Three years ago, Douglas Belfiore decided to make major lifestyle changes to improve his overall health. At 305 pounds, Belfiore’s physician told the Trumbull resident he would develop diabetes in five years if he didn’t lose weight.

Around the same time, Amy Arnone, a front desk clerk at the Lakewood-Trumbull YMCA where Belfiore regularly exercised, handed him a pamphlet about a new diabetes prevention program. Through their casual conversations, Arnone knew he was concerned about his health.

This disease is “personal” for Arnone because her mother is diabetic, she said.

“If I could do anything to help another person, I certainly would,” Arnone said.

Belfiore joined the YMCA Diabetes Prevention Program and in the past 18 months lost 50 pounds.

“By the charts, I’m still considered obese,” Belfiore said. “However, I have met the goals of the program. I tell people when they congratulate me that this is a work in progress. I am not done yet.”

Kelly Vaughan, program coordinator for the Central Connecticut Coast YMCA’s Diabetes Prevention Program, said 79 million people in the United States, or one out of three, are diagnosed as pre-diabetic. However, many people do not realize that they’re at risk for Type 2 diabetes and it could be prevented.

“It’s not genetic,” Vaughan said.

Research by the National Institutes of Health recently revealed there is a “window of opportunity” for pre-diabetics to reverse their risk for acquiring diabetes.

By making lifestyle changes and meeting the program’s goals, seniors 65 and older can reduce their risk for type two diabetes by 71% and those under the age of 65 by 58%, according to Vaughan.
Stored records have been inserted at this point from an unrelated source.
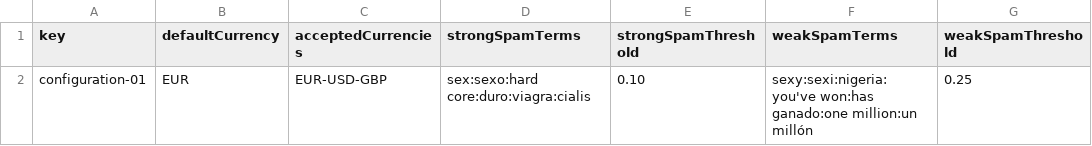
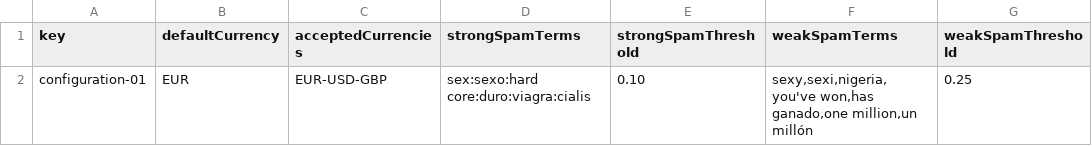
Before and after one commit to lausalbra/Acme-Toolkits, a CSV file: src/main/webapp/WEB-INF/resources/initial-data/configuration.csv, drawn as a sheet.

```diff
--- a/src/main/webapp/WEB-INF/resources/initial-data/configuration.csv
+++ b/src/main/webapp/WEB-INF/resources/initial-data/configuration.csv
@@ -1,2 +1,2 @@
 key,defaultCurrency,acceptedCurrencies,strongSpamTerms,strongSpamThreshold,weakSpamTerms,weakSpamThreshold
-configuration-01,EUR,EUR-USD-GBP,sex:sexo:hard core:duro:viagra:cialis,0.10,sexy:sexi:nigeria:you've won:has ganado:one million:un millón,0.25
+configuration-01,EUR,EUR-USD-GBP,sex:sexo:hard core:duro:viagra:cialis,0.10,"sexy,sexi,nigeria,you've won,has ganado,one million,un millón",0.25
```
Also changed, not shown: src/main/webapp/WEB-INF/resources/sample-data/toolkit.csv, 5 other files.
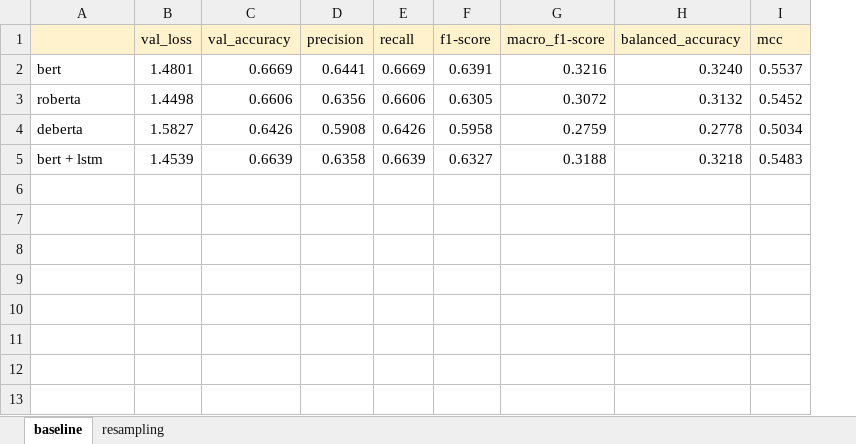
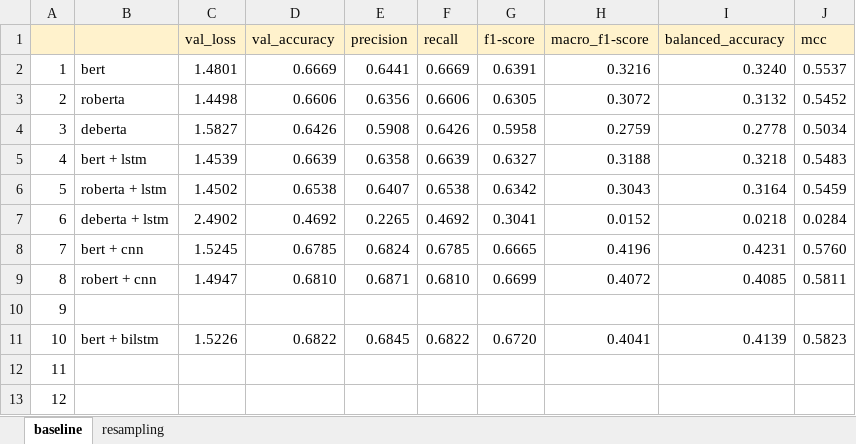
Before and after one commit to shih-yang-young/aiops, an Excel workbook: experiment_result/result.xlsx, sheet baseline, drawn as a sheet; values as stored, in another font and other column widths than the file's, no borders; the diff names each change by its address in the sheet, - before the commit and + after, or states it on an @@ line.

Commit message:
update roberta + cnn and bert + bilstm result

```diff
--- a/experiment_result/result.xlsx (sheet baseline)
+++ b/experiment_result/result.xlsx (sheet baseline)
+column A, rows 2-5: 1 | 2 | 3 | 4
+row 6: 5 | roberta + lstm | 1.4502 | 0.6538 | 0.6407 | 0.6538 | 0.6342 | 0.3043 | 0.3164 | 0.5459
+row 7: 6 | deberta + lstm | 2.4902 | 0.4692 | 0.2265 | 0.4692 | 0.3041 | 0.0152 | 0.0218 | 0.0284
+row 8: 7 | bert + cnn | 1.5245 | 0.6785 | 0.6824 | 0.6785 | 0.6665 | 0.4196 | 0.4231 | 0.5760
+row 9: 8 | robert + cnn | 1.4947 | 0.6810 | 0.6871 | 0.6810 | 0.6699 | 0.4072 | 0.4085 | 0.5811
+row 10: 9
+row 11: 10 | bert + bilstm | 1.5226 | 0.6822 | 0.6845 | 0.6822 | 0.6720 | 0.4041 | 0.4139 | 0.5823
+row 12: 11
+row 13: 12
```
Also changed, not shown: sheet resampling, 4 other files.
Type 2 diabetes is typically brought on by obesity and lack of physical activity.

“It’s not about how much sugar you consume, as many people think,” Vaughan said. “Sugar doesn’t cause diabetes but sugar can cause weight gain.”

During the 16-week program, professional lifestyle coaches provide information about healthy eating and becoming more physically active. Members meet monthly for a year to follow-up on their progress.

“We spend time finding out what’s going to work for you,” Vaughan said. “As a group we problem-solve and make individual goals. We then meet back a week later and talk about what works. Members support each other.”

Belfiore credits the group dynamic to contributing to his success.

“You were asked in a comfortable way to make commitments,” he explained. “We set goals and put them in writing. There was follow-up and gentle guidance offered.”

Although some people, such as Belfiore, chose to exercise at YMCA facilities in Trumbull and Westport, near to his worksite, this is not a program requirement. Brisk activities, such as raking the leaves, mowing the lawn and walking the dog are also beneficial, Vaughan said.

“We want people to do whatever kind of physical activity they enjoy,” she added. “As long as you’re moving, it’s all good.”

The program’s facilitators also do not endorse a specific diet to follow. They do, however, discuss the importance of portion control and limiting fat- and sugar-filled foods. Belfiore said he has learned how to eat healthy, wholesome foods and to limit indulgences in foods containing fat and sugar.

“The main thing going into this for me was that there is not going to be sacrifice,” Belfiore said. “Moderation, of course, is a key for us.”

Before he was diagnosed as pre-diabetic, Belfiore worried about having a heart attack. At the age of 52, his father died from a massive heart attack.

Additionally, Belfiore underwent an ablation to treat atrial fibrillation in 2007. Two years ago his cardiologist prescribed statins to combat Belfiore’s elevated cholesterol levels.

“He told me the cholesterol was now under control but that I needed to do something for him,” Belfiore said. “‘If you keep overeating, you’re going to get diabetes,’ he told me. This was another smack in the face.”

Both his cardiologist and primary physician are, of course, pleased with Belfiore’s improved health.

“For people who are looking for the solution, this works,” Belfiore said.

For more information about the YMCA Diabetes Prevention Program, call Kelly Vaughan at 203-375-5844, ext. 32 and email kvaughan@cccymca.org. Financial assistance is available to those who qualify.